Stocks rose for a third day on Thursday on relief that a ratings cut by S&P in General Electric was just one notch and that no further cuts loomed, while data showed some stabilization in consumer spending.

GE shares jumped nearly 14 percent to $9.67 after Standard & Poor's ratings service lowered its credit rating one notch to 'AA+,' citing the performance of its finance unit, and assigned a stable outlook. Investors had feared the credit rating downgrade would be deeper or the outlook negative.

Adding to the positive tone were comments from Bank of America chief executive Kenneth Lewis, who said he is confident his bank would pass the government's stress test and would not need any more government capital.

Lewis' comments echoed statements by Citigroup and JP Morgan executives in the two prior trading sessions.

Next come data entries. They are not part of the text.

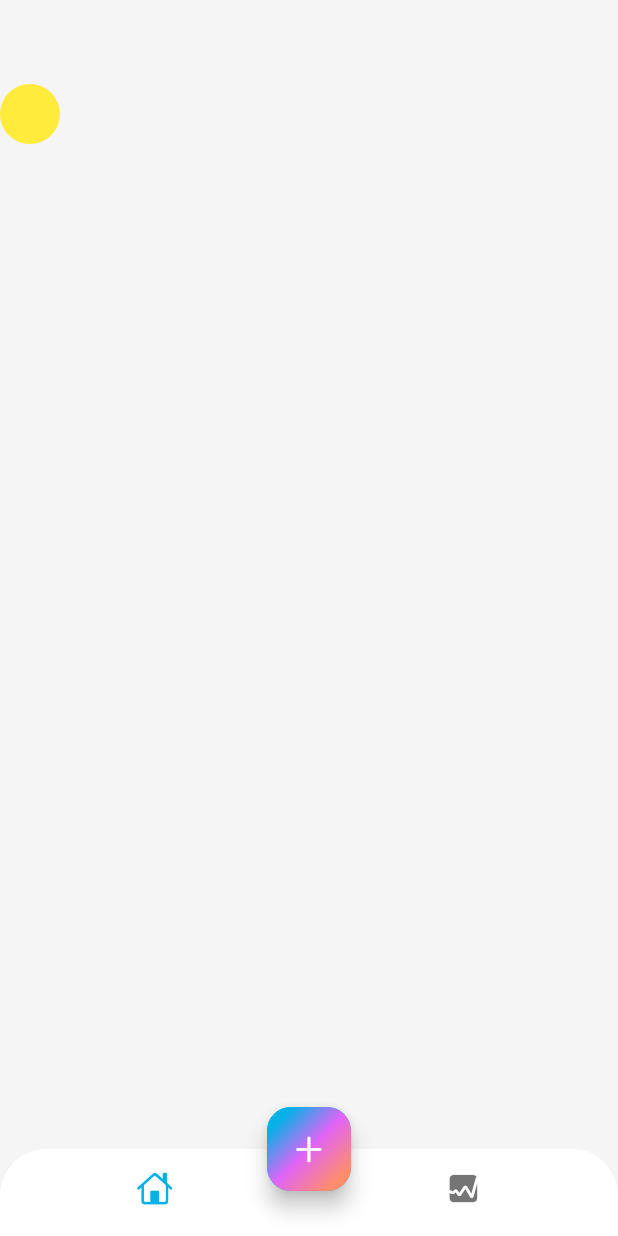
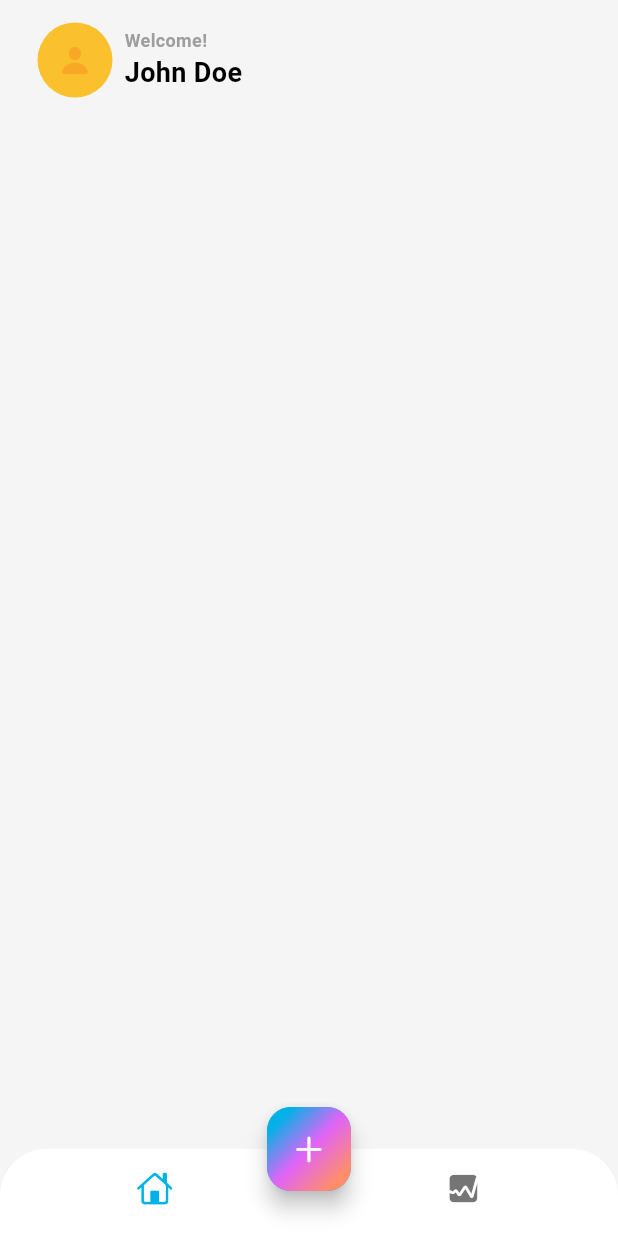
Before and after one commit to Fatma-kabil/MoneyNest, a Flutter app: the screen it shows after launch, on a phone screen of 412 x 824 dp. Run offline on Flutter 3.47's test engine with Material 3 defaults, Android fonts, the phone set to English and light mode, and no system bars.

Commit message:
create user info header & app styles

```diff
--- /dev/null
+++ b/lib/app_style.dart
@@ -0,0 +1,18 @@
+import 'package:flutter/material.dart';
+
+class AppStyles {
+  static const TextStyle welcomeText = TextStyle(
+    fontSize: 12,
+    fontWeight: FontWeight.w600,
+    color: Colors.grey, // هتتغير داخل الاستخدام لو عايزة
+  );
+
+  static const TextStyle userNameText = TextStyle(
+    fontSize: 18,
+    fontWeight: FontWeight.bold,
+    color: Colors.black, // هتتغير داخل الاستخدام لو عايزة
+  );
+
+
+  // زودي أي استايلات تانية تحتاجيها هنا
+}
--- a/lib/app_view.dart
+++ b/lib/app_view.dart
@@ -15,7 +15,8 @@ class MoneyNest extends StatelessWidget {
       onSurface: Colors.black,
       primary: kPrimaryColor,
       secondary: kSecondryColor,
-      tertiary: kTertiaryColor
+      tertiary: kTertiaryColor,
+      outline: onLinear
     ),),
       title: 'MoneyNeast',
       home: HomeView(),
--- a/lib/constants.dart
+++ b/lib/constants.dart
@@ -1,5 +1,8 @@
 import 'dart:ui';
+
+import 'package:flutter/material.dart';
 
 const kPrimaryColor = Color(0xff00B2E7);
 const kSecondryColor = Color(0xffE064F7);
 const kTertiaryColor = Color(0xffFF8D6c);
+ Color onLinear = Colors.grey;
--- a/lib/features/home/views/home_view.dart
+++ b/lib/features/home/views/home_view.dart
@@ -10,7 +10,7 @@ class HomeView extends StatelessWidget {
   @override
   Widget build(BuildContext context) {
     return Scaffold(
-      appBar: AppBar(),
+     // appBar: AppBar(),
       bottomNavigationBar: ClipRRect(
         borderRadius: BorderRadius.vertical(top: Radius.circular(30)),
         child: BottomNavigationBar(
--- a/lib/features/home/views/widgets/home_view_body.dart
+++ b/lib/features/home/views/widgets/home_view_body.dart
@@ -1,4 +1,6 @@
 import 'package:flutter/material.dart';
+import 'package:money_nest/features/home/views/widgets/usr_info_header.dart';
+
 
 class HomeViewBody extends StatelessWidget {
   const HomeViewBody({super.key});
@@ -6,21 +8,14 @@ class HomeViewBody extends StatelessWidget {
   @override
   Widget build(BuildContext context) {
     return SafeArea(
-      child: Column(
-        children: [
-          Row(
-            children: [
-              Container(
-                width: 40,
-                height: 40,
-                decoration: BoxDecoration(
-                  shape: BoxShape.circle,
-                  color: Colors.yellow,
-                ),
-              ),
-            ],
-          ),
-        ],
+      child: Padding(
+        padding: const EdgeInsets.symmetric(horizontal: 25.0, vertical: 15),
+        child: Column(
+          children: const [
+            UserInfoHeader(),
+            // Add more widgets here...
+          ],
+        ),
       ),
     );
   }
--- /dev/null
+++ b/lib/features/home/views/widgets/usr_info_header.dart
@@ -0,0 +1,48 @@
+import 'package:flutter/cupertino.dart';
+import 'package:flutter/material.dart';
+import 'package:money_nest/app_style.dart';
+
+
+class UserInfoHeader extends StatelessWidget {
+  const UserInfoHeader({super.key});
+
+  @override
+  Widget build(BuildContext context) {
+    return Row(
+      children: [
+        Stack(
+          alignment: Alignment.center,
+          children: [
+            Container(
+              width: 50,
+              height: 50,
+              decoration: BoxDecoration(
+                shape: BoxShape.circle,
+                color: Colors.yellow[700],
+              ),
+            ),
+            Icon(CupertinoIcons.person_fill, color: Colors.yellow[800]),
+          ],
+        ),
+        const SizedBox(width: 8),
+        Column(
+          crossAxisAlignment: CrossAxisAlignment.start,
+          children: [
+            Text(
+              'Welcome!',
+              style: AppStyles.welcomeText.copyWith(
+                color: Theme.of(context).colorScheme.outline,
+              ),
+            ),
+            Text(
+              'John Doe',
+              style: AppStyles.userNameText.copyWith(
+                color: Theme.of(context).colorScheme.onBackground,
+              ),
+            ),
+          ],
+        ),
+      ],
+    );
+  }
+}
```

It's real good news from banks, said Hugh Johnson, chief investment officer of Johnson Illington Advisors in Albany, New York. It indicates they are profitable and they are starting to increase their lending -- you couldn't ask for more than that.

They've all weighed in and given us some real hard evidence that things may not be as bad as we thought.

Wal-Mart Stores Inc , up 3 percent at $48.88, ranked among the Dow's top advancers following a government report that showed sales at U.S. retailers fell by an unexpectedly small margin in February.

The Dow Jones industrial average <.DJI> gained 158.42 points, or 2.29 percent, to 7,088.82. The Standard & Poor's 500 Index <.SPX> rose 18.58 points, or 2.58 percent, to 739.94. The Nasdaq Composite Index <.IXIC> added 29.36 points, or 2.14 percent, to 1,401.00.

Bank of America shares gained 15.2 percent to $5.68 and Citigroup rose 4.5 percent to $1.61. JP Morgan Chase added 8.3 percent to $22.10. The KBW Bank index <.BKX> climbed 6.8 percent.

(Editing by James Dalgleish)